The detective is played by (according to IMDB) "arguably India's greatest ever superstar." He has 163 films in his filmography, has hosted India's version of "Who Wants To Be A Millionaire" on TV, has his statue in Madame Tussaud's, etc. etc.

The young man is played by his son. And the entire first half of the film is an homage to scenes from his father's well-known film career. Near the end of the film, the two are talking and the young man says to the detective, "You could almost be my father." Hah hah... A big obvious joke for the audience that sailed right over my head.

The other in-joke you need to know if you are not a follower of Indian film is that there is a feature dance in the film. You hear a female voice from off-screen say, "Hey, handsome!" The guy turns around to look at the speaker and falls to the floor in surprise. It's Aishwarya Rai, a spectacularly popular Indian film actress proclaimed as one of the world's most beautiful women (THE most beautiful by some).

"Enough, already!" I hear you cry... "Is the movie any good?"

Yeah, it's pretty fun. The Bonnie And Clyde angle is played very lightly, without the danger and violence you would expect in an Americanized version. The beginning is a bit rough, with over-hyped acting by both young (?) leads. I think they were trying too hard to play young and it felt phony. Later they stopped worrying about it and just decided to act the parts as themselves. The acting picked up quite a bit.
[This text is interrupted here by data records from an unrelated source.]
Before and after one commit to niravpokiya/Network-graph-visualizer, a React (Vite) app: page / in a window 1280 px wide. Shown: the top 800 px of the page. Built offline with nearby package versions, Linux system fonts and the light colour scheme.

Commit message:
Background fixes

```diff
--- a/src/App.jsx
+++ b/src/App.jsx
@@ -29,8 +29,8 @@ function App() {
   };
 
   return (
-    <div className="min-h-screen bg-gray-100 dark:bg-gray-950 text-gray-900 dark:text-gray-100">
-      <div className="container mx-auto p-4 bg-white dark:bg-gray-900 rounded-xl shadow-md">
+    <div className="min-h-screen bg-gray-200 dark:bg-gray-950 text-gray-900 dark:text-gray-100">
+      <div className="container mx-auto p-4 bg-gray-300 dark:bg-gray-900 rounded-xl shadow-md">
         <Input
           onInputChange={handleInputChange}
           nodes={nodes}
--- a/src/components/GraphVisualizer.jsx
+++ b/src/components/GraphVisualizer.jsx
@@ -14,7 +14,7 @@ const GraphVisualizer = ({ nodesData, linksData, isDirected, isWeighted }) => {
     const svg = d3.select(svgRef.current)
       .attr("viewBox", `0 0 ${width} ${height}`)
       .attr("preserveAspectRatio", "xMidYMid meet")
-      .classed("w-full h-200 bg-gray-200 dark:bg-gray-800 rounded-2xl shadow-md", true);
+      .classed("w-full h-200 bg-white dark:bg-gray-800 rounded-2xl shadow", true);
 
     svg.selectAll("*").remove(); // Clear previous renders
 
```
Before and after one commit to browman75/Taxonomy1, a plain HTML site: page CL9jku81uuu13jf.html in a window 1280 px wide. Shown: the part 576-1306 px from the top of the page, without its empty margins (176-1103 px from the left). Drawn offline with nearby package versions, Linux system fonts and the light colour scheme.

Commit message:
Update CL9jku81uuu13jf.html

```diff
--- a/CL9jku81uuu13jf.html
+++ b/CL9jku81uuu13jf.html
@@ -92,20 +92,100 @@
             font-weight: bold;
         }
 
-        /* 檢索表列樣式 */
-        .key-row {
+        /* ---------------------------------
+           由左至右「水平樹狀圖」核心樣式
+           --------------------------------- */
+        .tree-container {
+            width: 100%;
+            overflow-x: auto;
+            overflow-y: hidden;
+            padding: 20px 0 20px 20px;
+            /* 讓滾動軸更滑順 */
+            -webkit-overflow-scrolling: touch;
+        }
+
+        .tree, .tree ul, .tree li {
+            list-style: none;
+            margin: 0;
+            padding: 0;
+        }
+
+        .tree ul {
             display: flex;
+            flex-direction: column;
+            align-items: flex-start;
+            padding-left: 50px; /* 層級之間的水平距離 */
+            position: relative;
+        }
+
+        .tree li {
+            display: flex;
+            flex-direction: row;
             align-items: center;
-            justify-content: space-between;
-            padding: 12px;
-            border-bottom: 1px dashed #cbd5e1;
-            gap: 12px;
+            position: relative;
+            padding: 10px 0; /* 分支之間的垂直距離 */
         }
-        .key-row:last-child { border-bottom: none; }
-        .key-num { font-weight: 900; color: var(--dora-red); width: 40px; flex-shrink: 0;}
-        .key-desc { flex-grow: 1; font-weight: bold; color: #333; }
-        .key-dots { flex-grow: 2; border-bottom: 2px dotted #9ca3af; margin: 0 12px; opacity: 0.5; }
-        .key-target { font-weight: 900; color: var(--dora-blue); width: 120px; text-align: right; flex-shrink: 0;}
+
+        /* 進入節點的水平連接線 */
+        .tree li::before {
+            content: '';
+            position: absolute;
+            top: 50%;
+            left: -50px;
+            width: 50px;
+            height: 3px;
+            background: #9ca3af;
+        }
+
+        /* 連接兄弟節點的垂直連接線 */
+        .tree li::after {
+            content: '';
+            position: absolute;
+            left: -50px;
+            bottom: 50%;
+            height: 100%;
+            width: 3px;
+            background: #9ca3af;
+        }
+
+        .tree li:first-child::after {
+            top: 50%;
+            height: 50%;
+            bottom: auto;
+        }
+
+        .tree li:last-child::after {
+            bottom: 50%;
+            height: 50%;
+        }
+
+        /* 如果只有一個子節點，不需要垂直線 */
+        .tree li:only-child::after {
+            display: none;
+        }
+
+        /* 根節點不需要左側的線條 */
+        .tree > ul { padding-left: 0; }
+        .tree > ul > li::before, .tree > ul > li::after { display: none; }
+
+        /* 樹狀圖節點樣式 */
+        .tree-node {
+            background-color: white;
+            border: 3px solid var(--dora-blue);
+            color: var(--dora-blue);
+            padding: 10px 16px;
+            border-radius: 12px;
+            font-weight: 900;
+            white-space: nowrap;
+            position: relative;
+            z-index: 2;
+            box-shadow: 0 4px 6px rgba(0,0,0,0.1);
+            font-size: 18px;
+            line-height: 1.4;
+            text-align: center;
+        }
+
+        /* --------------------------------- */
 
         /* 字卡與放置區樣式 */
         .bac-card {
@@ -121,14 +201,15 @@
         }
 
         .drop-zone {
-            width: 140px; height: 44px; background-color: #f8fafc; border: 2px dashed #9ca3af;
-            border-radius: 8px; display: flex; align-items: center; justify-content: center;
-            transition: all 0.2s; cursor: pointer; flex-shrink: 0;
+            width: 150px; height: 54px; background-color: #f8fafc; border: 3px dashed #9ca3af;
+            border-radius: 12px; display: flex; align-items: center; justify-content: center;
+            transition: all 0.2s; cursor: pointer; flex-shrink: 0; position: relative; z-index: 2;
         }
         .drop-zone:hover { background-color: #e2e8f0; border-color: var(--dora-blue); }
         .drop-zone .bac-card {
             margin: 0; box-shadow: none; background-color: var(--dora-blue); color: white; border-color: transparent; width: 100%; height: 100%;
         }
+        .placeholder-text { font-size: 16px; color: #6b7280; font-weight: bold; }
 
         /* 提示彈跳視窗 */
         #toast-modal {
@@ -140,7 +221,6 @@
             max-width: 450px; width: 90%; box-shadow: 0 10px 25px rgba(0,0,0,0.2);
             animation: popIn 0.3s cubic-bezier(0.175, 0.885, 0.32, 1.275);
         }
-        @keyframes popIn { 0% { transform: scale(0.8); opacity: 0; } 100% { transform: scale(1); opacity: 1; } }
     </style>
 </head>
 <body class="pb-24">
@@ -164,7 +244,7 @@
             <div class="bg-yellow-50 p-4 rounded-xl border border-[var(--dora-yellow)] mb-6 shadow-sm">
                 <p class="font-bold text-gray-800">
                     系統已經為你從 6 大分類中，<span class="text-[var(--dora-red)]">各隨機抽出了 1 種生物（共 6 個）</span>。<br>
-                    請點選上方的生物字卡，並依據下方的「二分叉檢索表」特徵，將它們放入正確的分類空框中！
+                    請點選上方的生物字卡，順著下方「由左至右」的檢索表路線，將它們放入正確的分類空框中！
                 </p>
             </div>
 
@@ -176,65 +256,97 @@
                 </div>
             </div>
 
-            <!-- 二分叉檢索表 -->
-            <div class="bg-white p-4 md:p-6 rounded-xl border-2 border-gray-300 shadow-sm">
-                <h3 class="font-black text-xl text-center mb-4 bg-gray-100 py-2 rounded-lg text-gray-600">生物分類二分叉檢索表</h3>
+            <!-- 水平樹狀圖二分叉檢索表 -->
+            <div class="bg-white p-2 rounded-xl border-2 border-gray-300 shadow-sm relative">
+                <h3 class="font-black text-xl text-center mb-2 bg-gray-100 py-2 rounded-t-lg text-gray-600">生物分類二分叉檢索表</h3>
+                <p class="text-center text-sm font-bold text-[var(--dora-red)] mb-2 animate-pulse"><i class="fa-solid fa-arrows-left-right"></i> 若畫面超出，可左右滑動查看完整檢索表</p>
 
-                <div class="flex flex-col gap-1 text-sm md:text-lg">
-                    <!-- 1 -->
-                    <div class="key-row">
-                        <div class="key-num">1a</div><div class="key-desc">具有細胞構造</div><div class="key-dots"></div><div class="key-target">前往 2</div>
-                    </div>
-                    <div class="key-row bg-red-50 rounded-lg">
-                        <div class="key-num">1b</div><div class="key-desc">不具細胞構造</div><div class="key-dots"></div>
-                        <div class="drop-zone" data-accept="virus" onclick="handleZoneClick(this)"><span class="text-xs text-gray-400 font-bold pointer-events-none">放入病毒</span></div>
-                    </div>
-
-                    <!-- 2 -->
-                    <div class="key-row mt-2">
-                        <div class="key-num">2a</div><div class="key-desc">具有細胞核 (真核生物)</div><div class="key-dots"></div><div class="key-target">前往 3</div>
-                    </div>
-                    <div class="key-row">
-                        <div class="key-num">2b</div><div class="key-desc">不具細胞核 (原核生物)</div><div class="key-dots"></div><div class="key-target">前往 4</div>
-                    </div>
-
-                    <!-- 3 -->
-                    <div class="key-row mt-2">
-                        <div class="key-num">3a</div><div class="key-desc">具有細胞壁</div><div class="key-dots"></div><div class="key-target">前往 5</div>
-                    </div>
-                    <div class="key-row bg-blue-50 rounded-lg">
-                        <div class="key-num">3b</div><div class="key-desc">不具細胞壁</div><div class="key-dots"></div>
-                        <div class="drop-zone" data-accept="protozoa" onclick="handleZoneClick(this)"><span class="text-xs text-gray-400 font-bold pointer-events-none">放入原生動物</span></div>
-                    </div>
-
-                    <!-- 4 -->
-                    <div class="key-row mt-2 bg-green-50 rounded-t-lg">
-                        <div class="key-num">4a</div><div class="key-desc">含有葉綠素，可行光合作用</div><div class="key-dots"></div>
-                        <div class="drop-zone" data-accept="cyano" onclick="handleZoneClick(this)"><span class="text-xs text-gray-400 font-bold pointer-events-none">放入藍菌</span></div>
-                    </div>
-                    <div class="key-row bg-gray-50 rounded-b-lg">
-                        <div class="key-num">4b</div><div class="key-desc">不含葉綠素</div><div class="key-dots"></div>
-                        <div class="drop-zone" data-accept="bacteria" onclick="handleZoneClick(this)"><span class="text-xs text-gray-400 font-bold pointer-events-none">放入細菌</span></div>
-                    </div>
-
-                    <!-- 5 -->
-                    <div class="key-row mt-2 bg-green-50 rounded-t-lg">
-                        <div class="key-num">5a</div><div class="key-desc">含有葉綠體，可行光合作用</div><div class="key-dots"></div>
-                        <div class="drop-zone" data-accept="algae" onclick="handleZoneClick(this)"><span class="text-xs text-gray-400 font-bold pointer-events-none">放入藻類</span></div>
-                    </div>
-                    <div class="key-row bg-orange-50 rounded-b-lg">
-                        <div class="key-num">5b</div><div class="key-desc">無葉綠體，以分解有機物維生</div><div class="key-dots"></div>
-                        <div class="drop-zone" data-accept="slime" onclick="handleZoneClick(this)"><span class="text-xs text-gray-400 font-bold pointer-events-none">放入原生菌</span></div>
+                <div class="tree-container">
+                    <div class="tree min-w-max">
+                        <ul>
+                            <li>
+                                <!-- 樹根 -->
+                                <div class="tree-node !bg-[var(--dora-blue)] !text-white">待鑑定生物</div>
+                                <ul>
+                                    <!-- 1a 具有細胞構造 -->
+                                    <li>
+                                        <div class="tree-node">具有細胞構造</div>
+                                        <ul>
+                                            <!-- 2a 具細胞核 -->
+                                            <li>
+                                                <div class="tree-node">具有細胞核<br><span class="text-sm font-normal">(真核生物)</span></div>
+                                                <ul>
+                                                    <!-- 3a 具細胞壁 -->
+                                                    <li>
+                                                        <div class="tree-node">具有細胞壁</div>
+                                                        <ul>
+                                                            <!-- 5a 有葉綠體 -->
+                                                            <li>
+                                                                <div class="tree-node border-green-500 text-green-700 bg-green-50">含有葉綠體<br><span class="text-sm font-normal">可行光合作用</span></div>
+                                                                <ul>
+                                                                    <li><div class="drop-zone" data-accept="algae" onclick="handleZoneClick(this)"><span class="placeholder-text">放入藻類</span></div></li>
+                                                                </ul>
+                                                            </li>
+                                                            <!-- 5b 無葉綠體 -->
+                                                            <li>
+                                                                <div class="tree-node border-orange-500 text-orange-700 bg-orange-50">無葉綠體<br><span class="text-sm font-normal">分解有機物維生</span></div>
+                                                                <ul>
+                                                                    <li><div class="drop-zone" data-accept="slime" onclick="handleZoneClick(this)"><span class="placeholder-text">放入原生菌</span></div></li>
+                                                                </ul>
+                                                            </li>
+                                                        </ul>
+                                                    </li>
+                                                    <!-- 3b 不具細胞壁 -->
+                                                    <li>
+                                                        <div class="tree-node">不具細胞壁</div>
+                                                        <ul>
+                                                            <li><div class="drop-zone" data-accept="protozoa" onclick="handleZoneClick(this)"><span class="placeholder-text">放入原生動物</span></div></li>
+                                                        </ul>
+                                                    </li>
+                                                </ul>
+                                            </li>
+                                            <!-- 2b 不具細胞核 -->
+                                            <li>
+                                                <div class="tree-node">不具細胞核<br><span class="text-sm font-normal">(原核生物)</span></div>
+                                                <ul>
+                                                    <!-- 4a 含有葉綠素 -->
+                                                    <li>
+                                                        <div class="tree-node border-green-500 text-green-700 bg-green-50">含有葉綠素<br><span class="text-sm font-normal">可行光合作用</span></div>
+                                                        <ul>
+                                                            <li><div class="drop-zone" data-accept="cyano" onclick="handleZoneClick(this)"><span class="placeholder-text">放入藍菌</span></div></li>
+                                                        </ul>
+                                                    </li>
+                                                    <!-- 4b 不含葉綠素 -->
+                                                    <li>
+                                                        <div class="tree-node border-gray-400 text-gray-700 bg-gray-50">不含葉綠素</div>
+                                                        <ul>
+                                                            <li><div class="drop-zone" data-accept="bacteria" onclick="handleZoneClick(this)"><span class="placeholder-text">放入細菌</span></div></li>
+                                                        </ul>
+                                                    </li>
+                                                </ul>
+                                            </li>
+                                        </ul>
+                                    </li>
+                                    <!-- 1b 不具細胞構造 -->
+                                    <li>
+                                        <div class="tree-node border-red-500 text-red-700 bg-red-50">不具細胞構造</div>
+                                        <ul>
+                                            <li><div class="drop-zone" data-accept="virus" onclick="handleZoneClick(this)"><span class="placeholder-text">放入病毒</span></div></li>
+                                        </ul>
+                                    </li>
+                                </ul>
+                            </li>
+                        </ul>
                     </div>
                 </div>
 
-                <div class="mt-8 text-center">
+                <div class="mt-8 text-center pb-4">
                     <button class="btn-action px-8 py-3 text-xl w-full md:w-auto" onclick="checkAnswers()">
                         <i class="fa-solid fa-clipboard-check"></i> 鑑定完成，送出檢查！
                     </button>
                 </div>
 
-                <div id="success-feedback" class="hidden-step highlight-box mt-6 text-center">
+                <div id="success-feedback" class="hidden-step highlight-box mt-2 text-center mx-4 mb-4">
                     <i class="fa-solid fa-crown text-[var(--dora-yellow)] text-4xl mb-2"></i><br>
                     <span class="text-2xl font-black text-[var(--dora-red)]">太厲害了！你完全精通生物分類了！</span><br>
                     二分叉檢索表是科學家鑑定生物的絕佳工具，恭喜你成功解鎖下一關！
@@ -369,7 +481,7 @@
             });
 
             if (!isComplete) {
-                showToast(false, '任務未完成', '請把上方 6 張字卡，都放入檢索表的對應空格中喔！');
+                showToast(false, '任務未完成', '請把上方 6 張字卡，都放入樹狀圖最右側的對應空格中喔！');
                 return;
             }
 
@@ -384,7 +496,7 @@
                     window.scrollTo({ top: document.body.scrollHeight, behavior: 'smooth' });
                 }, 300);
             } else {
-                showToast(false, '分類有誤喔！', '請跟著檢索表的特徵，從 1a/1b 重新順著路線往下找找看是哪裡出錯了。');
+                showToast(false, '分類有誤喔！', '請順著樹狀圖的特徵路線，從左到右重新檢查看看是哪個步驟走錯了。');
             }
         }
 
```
The music and choreography are not top notch for the industry, but they are watchable. Aishwarya can really dance. Mukherjee gets a scene where she is wearing the shortest suit skirt I have ever seen. One sneeze and this would have gotten an R rating.

There are a couple of outlandish plot points as the couple's scams get bigger. You really aren't supposed to care. The movie is quite sexually progressive for the Indian market, as the two leads get married and then kiss on the mouth, and are even seen in bed together in a sexual (non-graphic) situation. VERY unusual for Bollywood!

I don't know as how I'd recommend this for first-time Indian movie watchers, but it's cute and inoffensive and not a bad entry in the overall pantheon. Knowing some of the back story helps.

Parents would have no concerns about letting their kids watch along. Young children should like the bright colors and bouncy music of the dance sequences. Dialog is in Hindi and although the DVD has no special features, it does have the longest selection list of subtitle languages I've ever seen. You can watch it translated into English, French, Arabic, Spanish, Dutch, Tamil, Telugu, Kannada, Malayalam, Gujarati, or Bengali.


Post a Comment

Links to this post:

Create a Link

<< Home